_Action item_
Reproduce the entries below exactly, but leave the pictures out.

_Recorded information_
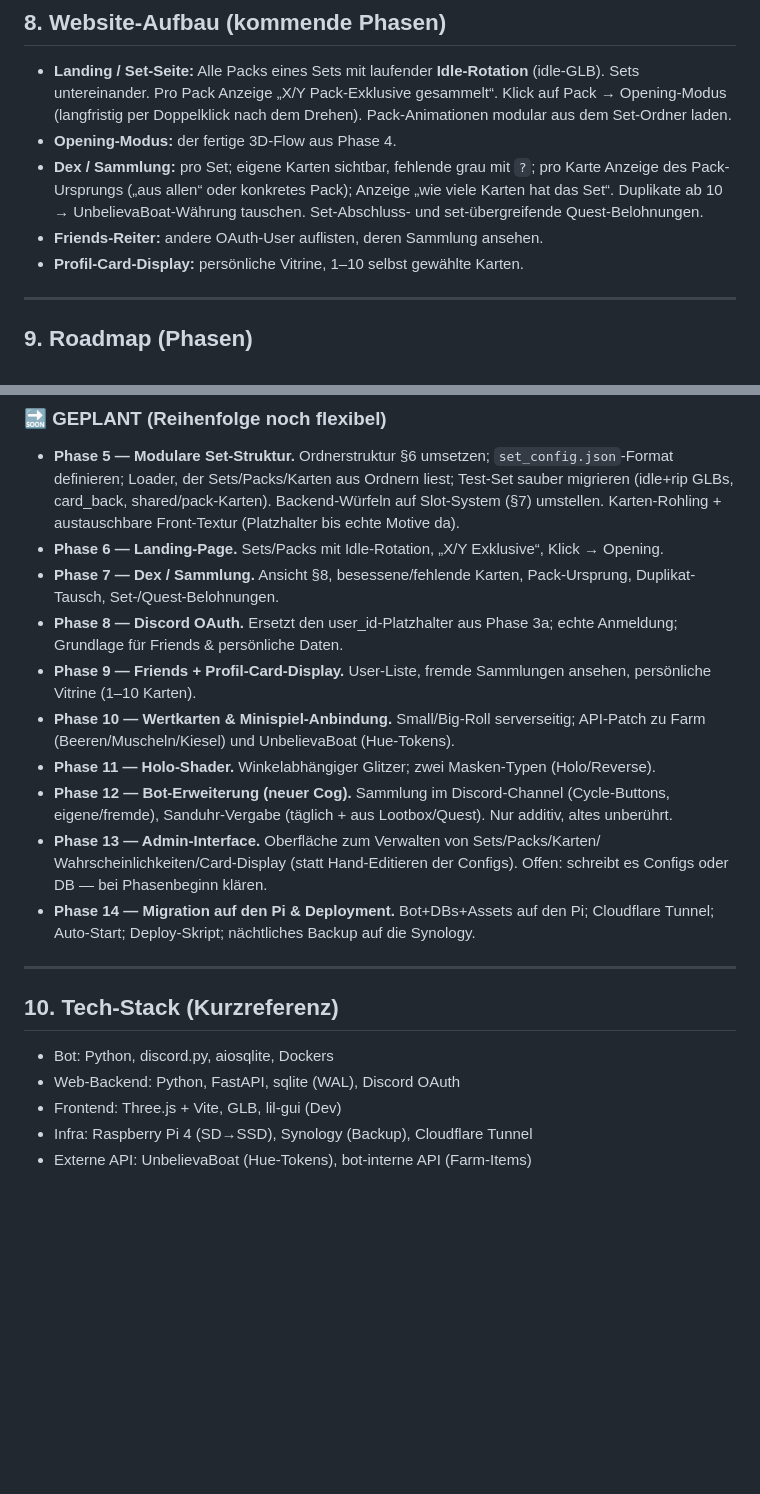
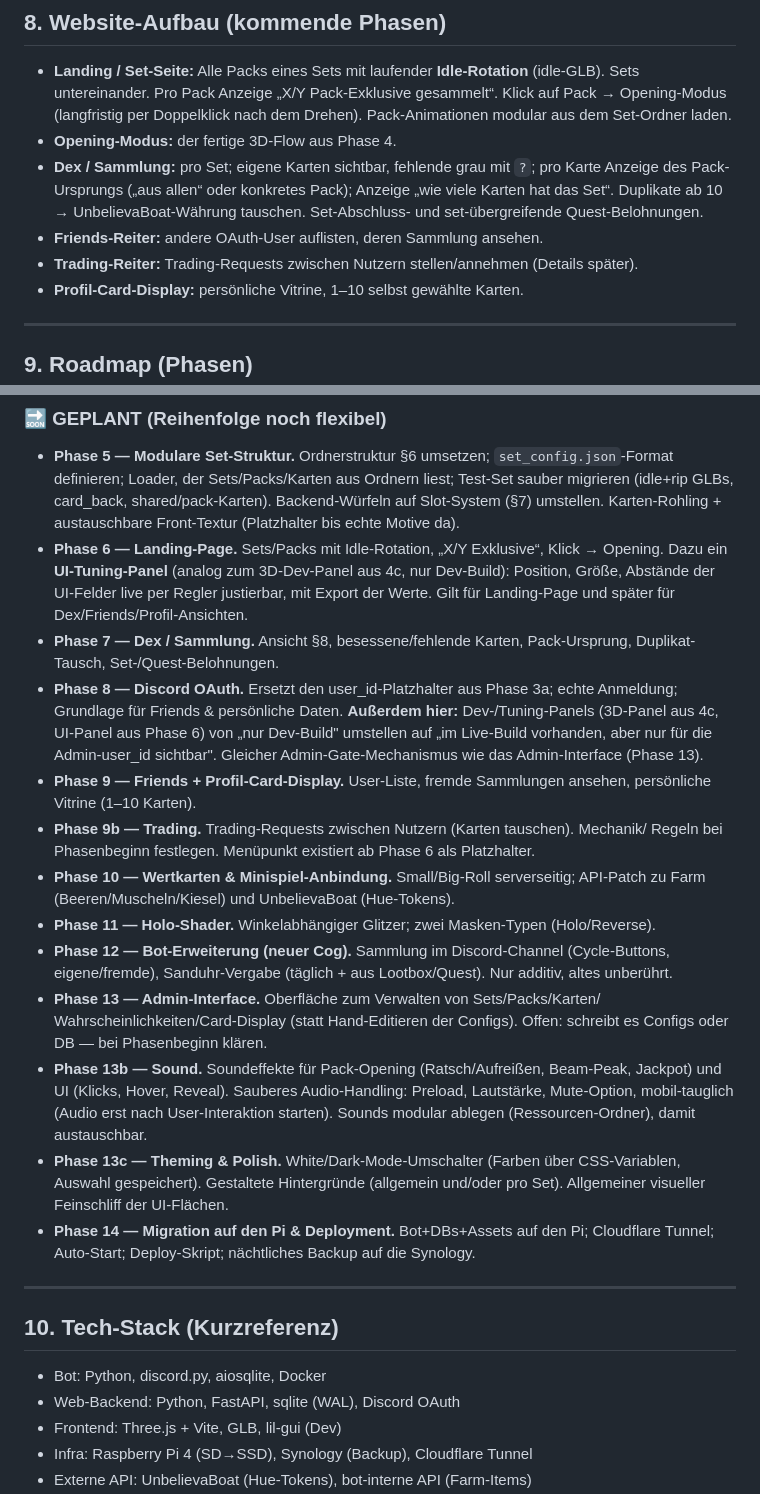
Before and after one commit to Item3K/ruckzug-cards, a Markdown page: ROADMAP.md, 2 parts joined by grey strips. Drawn GitHub-style; blank space fills up the shorter version.

Commit message:
ROADMAP.md: Trading-Reiter, UI-Panel/Admin-Gate-Notizen, Phasen 9b/13b/13c (Nutzer-Update)

```diff
--- a/ROADMAP.md
+++ b/ROADMAP.md
@@ -176,6 +176,7 @@ Rarität-Stufen: common → rare → ultra rare → rainbow rare.
   hat das Set“. Duplikate ab 10 → UnbelievaBoat-Währung tauschen. Set-Abschluss- und
   set-übergreifende Quest-Belohnungen.
 - **Friends-Reiter:** andere OAuth-User auflisten, deren Sammlung ansehen.
+- **Trading-Reiter:** Trading-Requests zwischen Nutzern stellen/annehmen (Details später).
 - **Profil-Card-Display:** persönliche Vitrine, 1–10 selbst gewählte Karten.
 
 ---
@@ -198,12 +199,20 @@ Rarität-Stufen: common → rare → ultra rare → rainbow rare.
   (idle+rip GLBs, card_back, shared/pack-Karten). Backend-Würfeln auf Slot-System (§7)
   umstellen. Karten-Rohling + austauschbare Front-Textur (Platzhalter bis echte Motive da).
 - **Phase 6 — Landing-Page.** Sets/Packs mit Idle-Rotation, „X/Y Exklusive“, Klick → Opening.
+  Dazu ein **UI-Tuning-Panel** (analog zum 3D-Dev-Panel aus 4c, nur Dev-Build): Position,
+  Größe, Abstände der UI-Felder live per Regler justierbar, mit Export der Werte. Gilt für
+  Landing-Page und später für Dex/Friends/Profil-Ansichten.
 - **Phase 7 — Dex / Sammlung.** Ansicht §8, besessene/fehlende Karten, Pack-Ursprung,
   Duplikat-Tausch, Set-/Quest-Belohnungen.
 - **Phase 8 — Discord OAuth.** Ersetzt den user_id-Platzhalter aus Phase 3a; echte
-  Anmeldung; Grundlage für Friends & persönliche Daten.
+  Anmeldung; Grundlage für Friends & persönliche Daten. **Außerdem hier:** Dev-/Tuning-Panels
+  (3D-Panel aus 4c, UI-Panel aus Phase 6) von „nur Dev-Build" umstellen auf „im Live-Build
+  vorhanden, aber nur für die Admin-user_id sichtbar". Gleicher Admin-Gate-Mechanismus wie
+  das Admin-Interface (Phase 13).
 - **Phase 9 — Friends + Profil-Card-Display.** User-Liste, fremde Sammlungen ansehen,
   persönliche Vitrine (1–10 Karten).
+- **Phase 9b — Trading.** Trading-Requests zwischen Nutzern (Karten tauschen). Mechanik/
+  Regeln bei Phasenbeginn festlegen. Menüpunkt existiert ab Phase 6 als Platzhalter.
 - **Phase 10 — Wertkarten & Minispiel-Anbindung.** Small/Big-Roll serverseitig; API-Patch
   zu Farm (Beeren/Muscheln/Kiesel) und UnbelievaBoat (Hue-Tokens).
 - **Phase 11 — Holo-Shader.** Winkelabhängiger Glitzer; zwei Masken-Typen (Holo/Reverse).
@@ -212,13 +221,20 @@ Rarität-Stufen: common → rare → ultra rare → rainbow rare.
 - **Phase 13 — Admin-Interface.** Oberfläche zum Verwalten von Sets/Packs/Karten/
   Wahrscheinlichkeiten/Card-Display (statt Hand-Editieren der Configs). Offen: schreibt es
   Configs oder DB — bei Phasenbeginn klären.
+- **Phase 13b — Sound.** Soundeffekte für Pack-Opening (Ratsch/Aufreißen, Beam-Peak,
+  Jackpot) und UI (Klicks, Hover, Reveal). Sauberes Audio-Handling: Preload, Lautstärke,
+  Mute-Option, mobil-tauglich (Audio erst nach User-Interaktion starten). Sounds modular
+  ablegen (Ressourcen-Ordner), damit austauschbar.
+- **Phase 13c — Theming & Polish.** White/Dark-Mode-Umschalter (Farben über CSS-Variablen,
+  Auswahl gespeichert). Gestaltete Hintergründe (allgemein und/oder pro Set). Allgemeiner
+  visueller Feinschliff der UI-Flächen.
 - **Phase 14 — Migration auf den Pi & Deployment.** Bot+DBs+Assets auf den Pi; Cloudflare
   Tunnel; Auto-Start; Deploy-Skript; nächtliches Backup auf die Synology.
 
 ---
 
 ## 10. Tech-Stack (Kurzreferenz)
-- Bot: Python, discord.py, aiosqlite, Dockers
+- Bot: Python, discord.py, aiosqlite, Docker
 - Web-Backend: Python, FastAPI, sqlite (WAL), Discord OAuth
 - Frontend: Three.js + Vite, GLB, lil-gui (Dev)
 - Infra: Raspberry Pi 4 (SD→SSD), Synology (Backup), Cloudflare Tunnel
```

_Task answer_
Before and after one commit to Item3K/ruckzug-cards, a Markdown page: ROADMAP.md, 2 parts joined by grey strips. Drawn GitHub-style; blank space fills up the shorter version.

Commit message:
ROADMAP.md: Trading-Reiter, UI-Panel/Admin-Gate-Notizen, Phasen 9b/13b/13c (Nutzer-Update)

```diff
--- a/ROADMAP.md
+++ b/ROADMAP.md
@@ -176,6 +176,7 @@ Rarität-Stufen: common → rare → ultra rare → rainbow rare.
   hat das Set“. Duplikate ab 10 → UnbelievaBoat-Währung tauschen. Set-Abschluss- und
   set-übergreifende Quest-Belohnungen.
 - **Friends-Reiter:** andere OAuth-User auflisten, deren Sammlung ansehen.
+- **Trading-Reiter:** Trading-Requests zwischen Nutzern stellen/annehmen (Details später).
 - **Profil-Card-Display:** persönliche Vitrine, 1–10 selbst gewählte Karten.
 
 ---
@@ -198,12 +199,20 @@ Rarität-Stufen: common → rare → ultra rare → rainbow rare.
   (idle+rip GLBs, card_back, shared/pack-Karten). Backend-Würfeln auf Slot-System (§7)
   umstellen. Karten-Rohling + austauschbare Front-Textur (Platzhalter bis echte Motive da).
 - **Phase 6 — Landing-Page.** Sets/Packs mit Idle-Rotation, „X/Y Exklusive“, Klick → Opening.
+  Dazu ein **UI-Tuning-Panel** (analog zum 3D-Dev-Panel aus 4c, nur Dev-Build): Position,
+  Größe, Abstände der UI-Felder live per Regler justierbar, mit Export der Werte. Gilt für
+  Landing-Page und später für Dex/Friends/Profil-Ansichten.
 - **Phase 7 — Dex / Sammlung.** Ansicht §8, besessene/fehlende Karten, Pack-Ursprung,
   Duplikat-Tausch, Set-/Quest-Belohnungen.
 - **Phase 8 — Discord OAuth.** Ersetzt den user_id-Platzhalter aus Phase 3a; echte
-  Anmeldung; Grundlage für Friends & persönliche Daten.
+  Anmeldung; Grundlage für Friends & persönliche Daten. **Außerdem hier:** Dev-/Tuning-Panels
+  (3D-Panel aus 4c, UI-Panel aus Phase 6) von „nur Dev-Build" umstellen auf „im Live-Build
+  vorhanden, aber nur für die Admin-user_id sichtbar". Gleicher Admin-Gate-Mechanismus wie
+  das Admin-Interface (Phase 13).
 - **Phase 9 — Friends + Profil-Card-Display.** User-Liste, fremde Sammlungen ansehen,
   persönliche Vitrine (1–10 Karten).
+- **Phase 9b — Trading.** Trading-Requests zwischen Nutzern (Karten tauschen). Mechanik/
+  Regeln bei Phasenbeginn festlegen. Menüpunkt existiert ab Phase 6 als Platzhalter.
 - **Phase 10 — Wertkarten & Minispiel-Anbindung.** Small/Big-Roll serverseitig; API-Patch
   zu Farm (Beeren/Muscheln/Kiesel) und UnbelievaBoat (Hue-Tokens).
 - **Phase 11 — Holo-Shader.** Winkelabhängiger Glitzer; zwei Masken-Typen (Holo/Reverse).
@@ -212,13 +221,20 @@ Rarität-Stufen: common → rare → ultra rare → rainbow rare.
 - **Phase 13 — Admin-Interface.** Oberfläche zum Verwalten von Sets/Packs/Karten/
   Wahrscheinlichkeiten/Card-Display (statt Hand-Editieren der Configs). Offen: schreibt es
   Configs oder DB — bei Phasenbeginn klären.
+- **Phase 13b — Sound.** Soundeffekte für Pack-Opening (Ratsch/Aufreißen, Beam-Peak,
+  Jackpot) und UI (Klicks, Hover, Reveal). Sauberes Audio-Handling: Preload, Lautstärke,
+  Mute-Option, mobil-tauglich (Audio erst nach User-Interaktion starten). Sounds modular
+  ablegen (Ressourcen-Ordner), damit austauschbar.
+- **Phase 13c — Theming & Polish.** White/Dark-Mode-Umschalter (Farben über CSS-Variablen,
+  Auswahl gespeichert). Gestaltete Hintergründe (allgemein und/oder pro Set). Allgemeiner
+  visueller Feinschliff der UI-Flächen.
 - **Phase 14 — Migration auf den Pi & Deployment.** Bot+DBs+Assets auf den Pi; Cloudflare
   Tunnel; Auto-Start; Deploy-Skript; nächtliches Backup auf die Synology.
 
 ---
 
 ## 10. Tech-Stack (Kurzreferenz)
-- Bot: Python, discord.py, aiosqlite, Dockers
+- Bot: Python, discord.py, aiosqlite, Docker
 - Web-Backend: Python, FastAPI, sqlite (WAL), Discord OAuth
 - Frontend: Three.js + Vite, GLB, lil-gui (Dev)
 - Infra: Raspberry Pi 4 (SD→SSD), Synology (Backup), Cloudflare Tunnel
```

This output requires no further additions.